I spend precious time in the kitchen, cooking meals for the family, baking food for them and others in need, and endless cleaning up after those many meals and snacks.

If I do everything I need to do, never mind want to do, I notice I’m running myself ragged, like a piece of rope, frayed until worn to only the merest thread holding it together. I feel like that piece of rope all too often, and I know why I do. It’s because, in all of my to-do lists and musts, I have forgotten to stand and stare.

Have you read Leisure by William Henry Davies?  I don’t remember when I first read it, but it resonated so strongly that I have never forgotten it.

What is this life if, full of care,
We have no time to stand and stare.
No time to stand beneath the boughs
And stare as long as sheep or cows.
No time to see, when woods we pass,
Where squirrels hide their nuts in grass.
No time to see, in broad daylight,
Streams full of stars, like skies at night.
No time to turn at Beauty’s glance,
And watch her feet, how they can dance.
No time to wait till her mouth can
Enrich that smile her eyes began.
A poor life this if, full of care,
We have no time to stand and stare.

Do we make time to stand and stare? Do we make time to:
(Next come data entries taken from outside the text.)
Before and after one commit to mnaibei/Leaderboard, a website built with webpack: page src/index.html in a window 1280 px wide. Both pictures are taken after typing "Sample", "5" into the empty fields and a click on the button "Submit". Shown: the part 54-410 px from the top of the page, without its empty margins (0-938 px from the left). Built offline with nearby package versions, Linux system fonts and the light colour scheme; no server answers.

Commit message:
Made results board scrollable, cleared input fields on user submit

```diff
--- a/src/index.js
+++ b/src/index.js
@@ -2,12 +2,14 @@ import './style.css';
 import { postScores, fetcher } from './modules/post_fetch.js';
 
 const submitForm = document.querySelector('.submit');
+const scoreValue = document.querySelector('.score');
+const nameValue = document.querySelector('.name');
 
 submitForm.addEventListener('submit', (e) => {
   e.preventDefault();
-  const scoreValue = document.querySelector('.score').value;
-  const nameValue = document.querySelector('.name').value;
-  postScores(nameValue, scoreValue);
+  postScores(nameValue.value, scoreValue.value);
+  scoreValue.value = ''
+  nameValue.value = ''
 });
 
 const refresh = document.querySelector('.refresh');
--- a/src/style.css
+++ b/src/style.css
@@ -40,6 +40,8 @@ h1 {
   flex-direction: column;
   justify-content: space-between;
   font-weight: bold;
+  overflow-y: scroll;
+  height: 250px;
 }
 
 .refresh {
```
  • look at the beauty of a sunrise or sunset instead of fleetingly glancing out our car windows as we rush off to the next appointment
  •  pause by a rose bush and touch the pale pink petals while inhaling the sweet scent of a newly opened bud
  • walk through the dew-drenched grass in the early morning and listen to the birdsong echoing all around us, praising the God who made the world
  •  sit on the porch during a thunderstorm and watch the lightning and streaming rain from a place of safety, but open to the wind and sound
  • look at the sunlight streaming in the windows over a table with a stack of books and a teacup, full of hot tea, waiting for us to stop and take a sip, then another and another while inhaling the steam and cradling the warm bowl of the cup in our hands
  • sit quietly in the evening with a glass of wine or water, meditating on the past day and thinking about all the little things for which we are grateful
  •  spend a few moments every day in thanksgiving for the simple pleasures, which are all around us and so easy to find if we choose to look

Do you take time to stand and stare?  Or do you, like I, forget that life is so much more than busyness and obligations and duties and shoulds and oughts? How many times do we forget that sometimes it is our business is to be quiet, to wait, to wonder, to meditate, and to think great thoughts? Let’s not spend this precious life merely racing from day to day without standing and staring and noticing our surroundings.
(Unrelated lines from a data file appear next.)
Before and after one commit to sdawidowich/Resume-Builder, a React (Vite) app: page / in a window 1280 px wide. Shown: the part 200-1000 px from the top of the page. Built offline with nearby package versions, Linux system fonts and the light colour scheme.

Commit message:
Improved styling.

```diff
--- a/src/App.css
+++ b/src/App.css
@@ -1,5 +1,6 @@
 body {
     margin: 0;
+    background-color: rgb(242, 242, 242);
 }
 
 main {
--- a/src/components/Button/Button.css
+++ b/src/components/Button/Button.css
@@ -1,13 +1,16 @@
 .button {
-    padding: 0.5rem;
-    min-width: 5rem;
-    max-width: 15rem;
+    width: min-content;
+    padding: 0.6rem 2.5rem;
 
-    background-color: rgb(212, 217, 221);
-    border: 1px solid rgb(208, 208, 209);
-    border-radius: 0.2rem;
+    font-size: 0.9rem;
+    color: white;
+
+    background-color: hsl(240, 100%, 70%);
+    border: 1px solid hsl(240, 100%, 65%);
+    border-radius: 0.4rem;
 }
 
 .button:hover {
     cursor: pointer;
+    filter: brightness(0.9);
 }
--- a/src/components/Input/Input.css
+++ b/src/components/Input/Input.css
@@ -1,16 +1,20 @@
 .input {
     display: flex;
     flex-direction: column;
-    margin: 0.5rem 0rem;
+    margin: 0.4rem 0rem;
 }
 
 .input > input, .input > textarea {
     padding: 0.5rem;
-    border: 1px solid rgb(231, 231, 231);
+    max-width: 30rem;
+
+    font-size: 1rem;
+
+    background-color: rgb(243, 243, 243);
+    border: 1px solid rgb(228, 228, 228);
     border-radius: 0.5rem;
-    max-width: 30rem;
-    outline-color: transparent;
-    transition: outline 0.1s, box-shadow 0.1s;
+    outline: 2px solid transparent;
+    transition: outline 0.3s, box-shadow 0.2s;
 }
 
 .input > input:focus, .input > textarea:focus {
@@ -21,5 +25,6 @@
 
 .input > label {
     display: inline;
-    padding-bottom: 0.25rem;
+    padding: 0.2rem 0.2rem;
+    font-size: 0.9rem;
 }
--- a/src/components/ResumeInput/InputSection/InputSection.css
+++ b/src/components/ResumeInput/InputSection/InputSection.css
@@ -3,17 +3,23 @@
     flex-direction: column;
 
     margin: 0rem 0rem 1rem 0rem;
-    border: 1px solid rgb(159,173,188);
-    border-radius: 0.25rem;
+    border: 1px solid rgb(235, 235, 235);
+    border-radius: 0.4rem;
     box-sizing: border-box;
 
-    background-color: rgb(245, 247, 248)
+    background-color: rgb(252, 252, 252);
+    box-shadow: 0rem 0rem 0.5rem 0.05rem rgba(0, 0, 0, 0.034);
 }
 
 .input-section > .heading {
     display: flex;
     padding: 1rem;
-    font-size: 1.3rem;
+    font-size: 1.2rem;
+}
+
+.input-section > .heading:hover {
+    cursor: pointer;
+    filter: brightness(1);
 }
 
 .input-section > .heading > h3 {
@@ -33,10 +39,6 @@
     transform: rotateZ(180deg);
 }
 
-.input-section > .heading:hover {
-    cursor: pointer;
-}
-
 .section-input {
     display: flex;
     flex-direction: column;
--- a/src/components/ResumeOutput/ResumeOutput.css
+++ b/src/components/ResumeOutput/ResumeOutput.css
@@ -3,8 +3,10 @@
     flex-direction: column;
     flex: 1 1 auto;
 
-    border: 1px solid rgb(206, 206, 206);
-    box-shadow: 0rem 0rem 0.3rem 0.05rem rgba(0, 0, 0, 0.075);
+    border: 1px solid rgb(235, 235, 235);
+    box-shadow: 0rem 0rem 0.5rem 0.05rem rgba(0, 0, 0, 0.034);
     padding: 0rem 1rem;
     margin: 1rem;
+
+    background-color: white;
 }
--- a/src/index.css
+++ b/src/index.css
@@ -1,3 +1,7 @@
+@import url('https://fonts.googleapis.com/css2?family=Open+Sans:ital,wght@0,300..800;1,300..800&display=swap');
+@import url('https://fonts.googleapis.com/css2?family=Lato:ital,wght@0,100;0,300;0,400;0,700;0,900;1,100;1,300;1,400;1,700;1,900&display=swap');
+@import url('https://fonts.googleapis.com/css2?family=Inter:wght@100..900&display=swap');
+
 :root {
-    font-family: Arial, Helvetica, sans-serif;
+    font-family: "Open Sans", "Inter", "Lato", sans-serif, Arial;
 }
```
How do we make the time though? With so many people needing us and tasks set before us, how do we turn away from the neediness of our worlds?

I don’t have all the answers but I think that if we want to meet the needs of those around us, we will do it better if we have a regular time to stand, to think, to plan, to wonder, to understand the whys of what we do rather than just throw ourselves headlong, to meditate on the truths of what we believe so that we can more fully follow through on those beliefs.

It is easier, for sure, to rush through life without thinking. But join me in rebelling against that hamster-wheel type existence. Stand. Stare. Look. Think. Enjoy.

Life will be richer and more full of joy and wonder if you and I take the time each day, if only for a moment or two, to stand and stare.